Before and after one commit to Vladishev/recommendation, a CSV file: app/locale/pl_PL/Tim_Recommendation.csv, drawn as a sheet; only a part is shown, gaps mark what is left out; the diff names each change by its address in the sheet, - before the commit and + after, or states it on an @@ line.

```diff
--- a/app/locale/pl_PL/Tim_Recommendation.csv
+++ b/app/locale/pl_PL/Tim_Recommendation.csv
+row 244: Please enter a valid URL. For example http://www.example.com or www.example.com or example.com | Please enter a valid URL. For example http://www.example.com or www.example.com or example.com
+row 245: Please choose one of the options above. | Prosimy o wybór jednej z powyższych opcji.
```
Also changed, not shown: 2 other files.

········

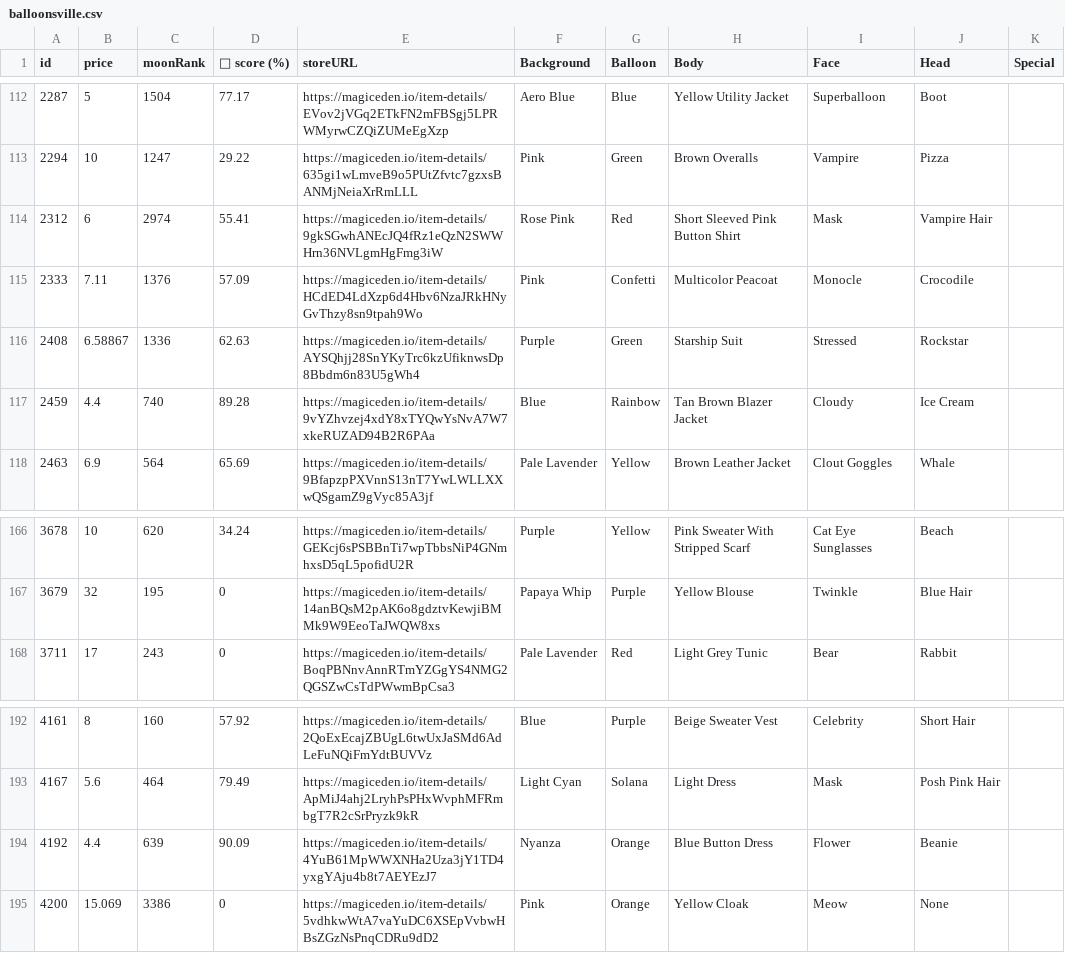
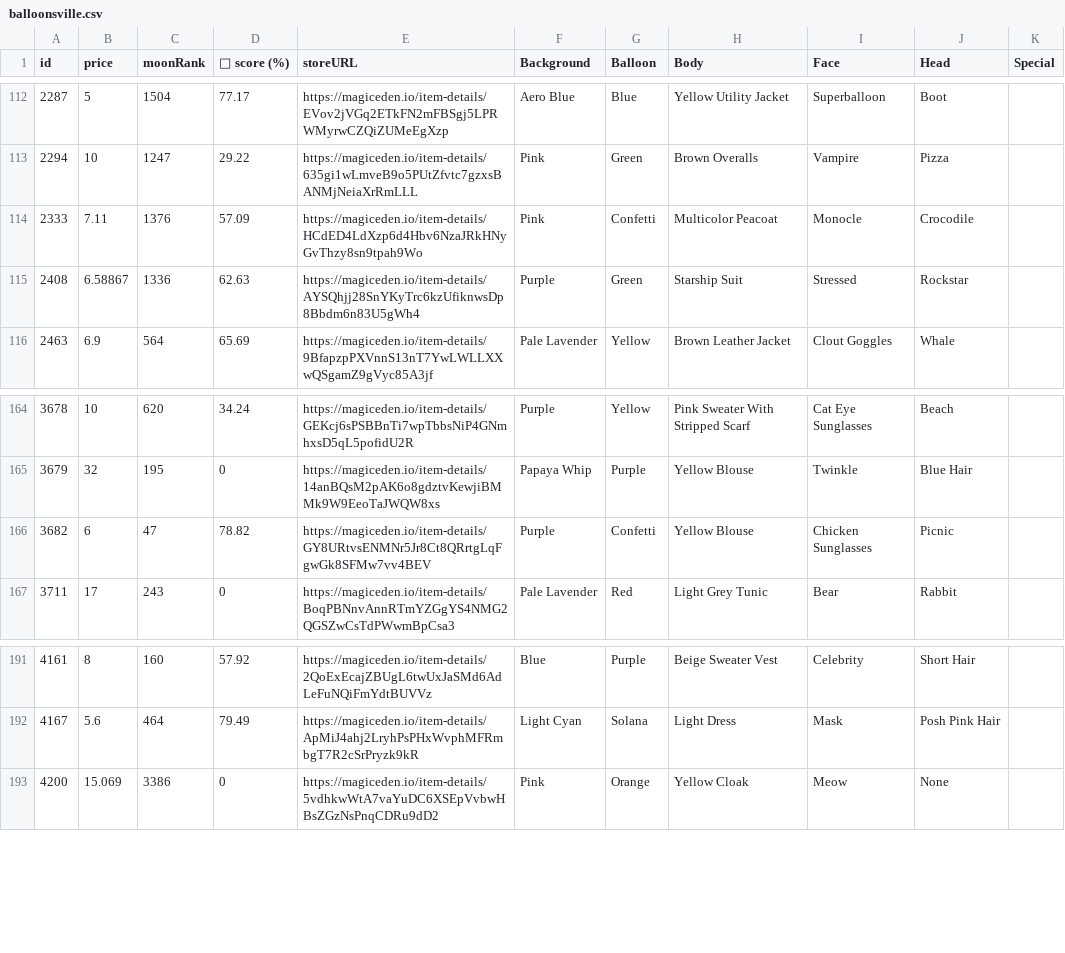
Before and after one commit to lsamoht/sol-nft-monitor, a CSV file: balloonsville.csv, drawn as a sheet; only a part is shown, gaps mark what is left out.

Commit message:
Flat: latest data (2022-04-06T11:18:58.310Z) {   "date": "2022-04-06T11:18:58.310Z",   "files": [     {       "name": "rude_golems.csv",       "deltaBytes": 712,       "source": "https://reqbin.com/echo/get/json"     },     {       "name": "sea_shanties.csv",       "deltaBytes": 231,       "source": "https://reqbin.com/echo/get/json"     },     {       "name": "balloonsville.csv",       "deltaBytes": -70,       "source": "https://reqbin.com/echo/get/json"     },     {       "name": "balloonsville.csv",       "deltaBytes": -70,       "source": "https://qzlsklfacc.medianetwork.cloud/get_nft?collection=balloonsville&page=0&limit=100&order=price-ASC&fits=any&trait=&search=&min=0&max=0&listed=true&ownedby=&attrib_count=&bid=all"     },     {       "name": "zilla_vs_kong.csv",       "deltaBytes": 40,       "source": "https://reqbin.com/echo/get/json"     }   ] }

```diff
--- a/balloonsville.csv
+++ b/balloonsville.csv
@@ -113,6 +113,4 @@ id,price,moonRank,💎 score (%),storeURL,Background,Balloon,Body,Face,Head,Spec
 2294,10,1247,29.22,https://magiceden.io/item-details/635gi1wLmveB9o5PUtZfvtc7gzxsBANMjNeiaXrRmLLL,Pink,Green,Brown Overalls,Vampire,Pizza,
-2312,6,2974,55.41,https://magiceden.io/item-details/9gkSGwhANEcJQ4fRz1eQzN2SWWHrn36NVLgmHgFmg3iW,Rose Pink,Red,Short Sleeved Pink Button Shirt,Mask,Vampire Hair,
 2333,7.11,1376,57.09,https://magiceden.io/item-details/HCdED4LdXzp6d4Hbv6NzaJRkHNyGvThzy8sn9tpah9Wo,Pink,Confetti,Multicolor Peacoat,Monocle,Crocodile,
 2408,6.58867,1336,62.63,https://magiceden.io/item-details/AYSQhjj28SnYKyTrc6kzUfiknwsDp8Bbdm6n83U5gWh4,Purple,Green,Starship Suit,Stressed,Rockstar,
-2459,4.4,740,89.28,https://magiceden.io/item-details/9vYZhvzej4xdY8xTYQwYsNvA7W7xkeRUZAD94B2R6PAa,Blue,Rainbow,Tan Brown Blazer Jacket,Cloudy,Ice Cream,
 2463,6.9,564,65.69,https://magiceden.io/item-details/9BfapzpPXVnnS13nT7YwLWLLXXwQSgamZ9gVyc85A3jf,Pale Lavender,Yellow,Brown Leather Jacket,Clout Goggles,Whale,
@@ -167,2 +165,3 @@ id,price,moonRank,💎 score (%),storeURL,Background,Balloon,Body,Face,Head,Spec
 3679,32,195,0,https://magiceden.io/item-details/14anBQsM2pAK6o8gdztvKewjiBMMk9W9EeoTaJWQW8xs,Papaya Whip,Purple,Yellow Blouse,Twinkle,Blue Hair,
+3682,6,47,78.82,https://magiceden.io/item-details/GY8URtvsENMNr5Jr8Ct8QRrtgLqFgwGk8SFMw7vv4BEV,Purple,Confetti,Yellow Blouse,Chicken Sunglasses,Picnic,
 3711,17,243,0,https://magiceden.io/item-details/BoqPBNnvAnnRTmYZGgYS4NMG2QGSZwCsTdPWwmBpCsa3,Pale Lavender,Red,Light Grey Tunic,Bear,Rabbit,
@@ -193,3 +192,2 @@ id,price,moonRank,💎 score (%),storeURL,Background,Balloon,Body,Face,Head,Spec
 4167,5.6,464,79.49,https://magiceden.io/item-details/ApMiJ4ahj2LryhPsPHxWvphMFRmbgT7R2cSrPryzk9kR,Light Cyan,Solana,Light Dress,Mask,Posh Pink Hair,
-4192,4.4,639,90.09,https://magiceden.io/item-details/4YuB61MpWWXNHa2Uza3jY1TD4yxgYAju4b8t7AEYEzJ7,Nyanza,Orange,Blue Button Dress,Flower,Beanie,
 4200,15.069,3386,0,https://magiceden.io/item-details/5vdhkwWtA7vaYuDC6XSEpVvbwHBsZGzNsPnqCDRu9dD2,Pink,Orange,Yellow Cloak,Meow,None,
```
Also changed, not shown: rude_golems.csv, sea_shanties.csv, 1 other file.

········

Out of the entries, pull every line that mentions "storeURL".

- OUTPUT FOR THIS TASK:
@@ -113,6 +113,4 @@ id,price,moonRank,💎 score (%),storeURL,Background,Balloon,Body,Face,Head,Spec
@@ -167,2 +165,3 @@ id,price,moonRank,💎 score (%),storeURL,Background,Balloon,Body,Face,Head,Spec
@@ -193,3 +192,2 @@ id,price,moonRank,💎 score (%),storeURL,Background,Balloon,Body,Face,Head,Spec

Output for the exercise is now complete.